▶ **Work order**
In your copy, set down the entries exactly and exclude the pictures.

▶ **Records for processing**
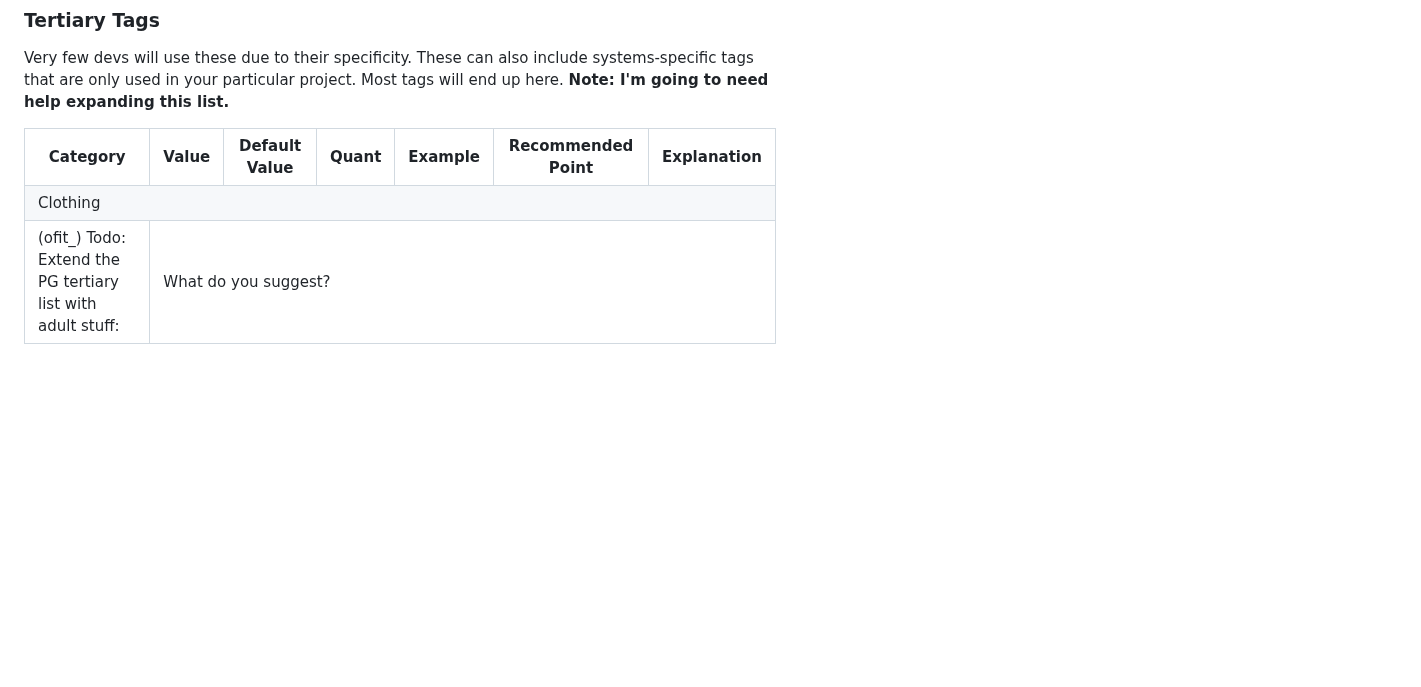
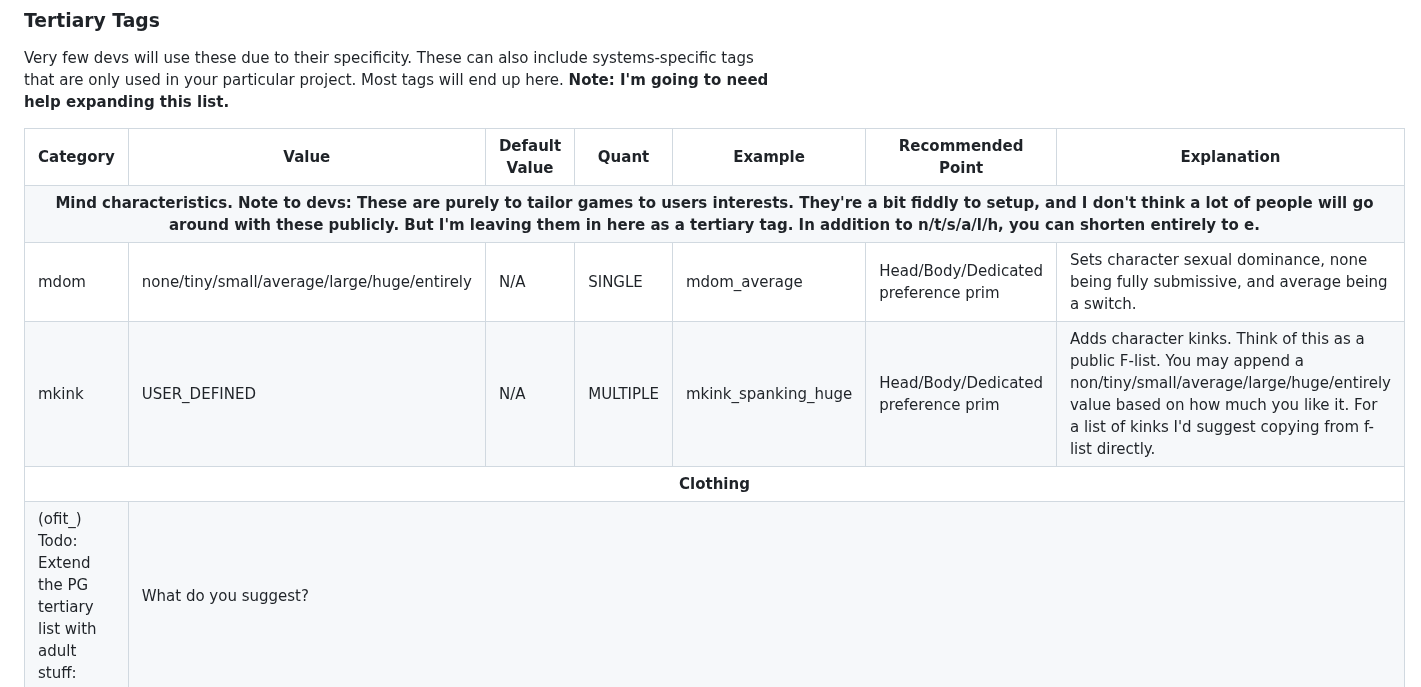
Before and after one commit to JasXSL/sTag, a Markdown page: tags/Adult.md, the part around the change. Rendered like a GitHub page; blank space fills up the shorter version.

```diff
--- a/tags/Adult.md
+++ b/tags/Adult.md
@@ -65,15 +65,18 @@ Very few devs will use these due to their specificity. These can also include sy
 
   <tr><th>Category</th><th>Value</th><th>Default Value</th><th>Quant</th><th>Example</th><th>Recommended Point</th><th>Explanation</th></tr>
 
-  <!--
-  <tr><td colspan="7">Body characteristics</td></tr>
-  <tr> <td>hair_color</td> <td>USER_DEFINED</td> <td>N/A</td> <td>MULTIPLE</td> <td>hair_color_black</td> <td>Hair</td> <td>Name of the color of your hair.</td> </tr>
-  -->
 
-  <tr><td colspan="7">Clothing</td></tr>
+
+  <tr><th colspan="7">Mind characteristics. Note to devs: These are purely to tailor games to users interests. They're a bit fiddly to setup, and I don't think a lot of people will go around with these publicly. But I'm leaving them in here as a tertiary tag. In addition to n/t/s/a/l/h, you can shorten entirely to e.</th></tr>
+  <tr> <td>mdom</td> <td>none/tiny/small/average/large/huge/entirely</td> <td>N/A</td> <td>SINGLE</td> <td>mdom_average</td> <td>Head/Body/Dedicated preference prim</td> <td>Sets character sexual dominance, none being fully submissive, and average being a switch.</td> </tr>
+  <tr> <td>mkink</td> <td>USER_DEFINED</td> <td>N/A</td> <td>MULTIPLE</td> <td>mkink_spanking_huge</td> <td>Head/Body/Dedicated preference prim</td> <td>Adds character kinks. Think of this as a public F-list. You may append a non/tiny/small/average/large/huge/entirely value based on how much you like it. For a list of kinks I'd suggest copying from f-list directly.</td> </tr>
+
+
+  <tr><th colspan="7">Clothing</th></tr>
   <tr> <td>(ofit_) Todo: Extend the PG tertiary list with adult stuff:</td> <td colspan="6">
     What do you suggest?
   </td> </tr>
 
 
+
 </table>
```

▶ **Answer section**
Before and after one commit to JasXSL/sTag, a Markdown page: tags/Adult.md, the part around the change. Rendered like a GitHub page; blank space fills up the shorter version.

```diff
--- a/tags/Adult.md
+++ b/tags/Adult.md
@@ -65,15 +65,18 @@ Very few devs will use these due to their specificity. These can also include sy
 
   <tr><th>Category</th><th>Value</th><th>Default Value</th><th>Quant</th><th>Example</th><th>Recommended Point</th><th>Explanation</th></tr>
 
-  <!--
-  <tr><td colspan="7">Body characteristics</td></tr>
-  <tr> <td>hair_color</td> <td>USER_DEFINED</td> <td>N/A</td> <td>MULTIPLE</td> <td>hair_color_black</td> <td>Hair</td> <td>Name of the color of your hair.</td> </tr>
-  -->
 
-  <tr><td colspan="7">Clothing</td></tr>
+
+  <tr><th colspan="7">Mind characteristics. Note to devs: These are purely to tailor games to users interests. They're a bit fiddly to setup, and I don't think a lot of people will go around with these publicly. But I'm leaving them in here as a tertiary tag. In addition to n/t/s/a/l/h, you can shorten entirely to e.</th></tr>
+  <tr> <td>mdom</td> <td>none/tiny/small/average/large/huge/entirely</td> <td>N/A</td> <td>SINGLE</td> <td>mdom_average</td> <td>Head/Body/Dedicated preference prim</td> <td>Sets character sexual dominance, none being fully submissive, and average being a switch.</td> </tr>
+  <tr> <td>mkink</td> <td>USER_DEFINED</td> <td>N/A</td> <td>MULTIPLE</td> <td>mkink_spanking_huge</td> <td>Head/Body/Dedicated preference prim</td> <td>Adds character kinks. Think of this as a public F-list. You may append a non/tiny/small/average/large/huge/entirely value based on how much you like it. For a list of kinks I'd suggest copying from f-list directly.</td> </tr>
+
+
+  <tr><th colspan="7">Clothing</th></tr>
   <tr> <td>(ofit_) Todo: Extend the PG tertiary list with adult stuff:</td> <td colspan="6">
     What do you suggest?
   </td> </tr>
 
 
+
 </table>
```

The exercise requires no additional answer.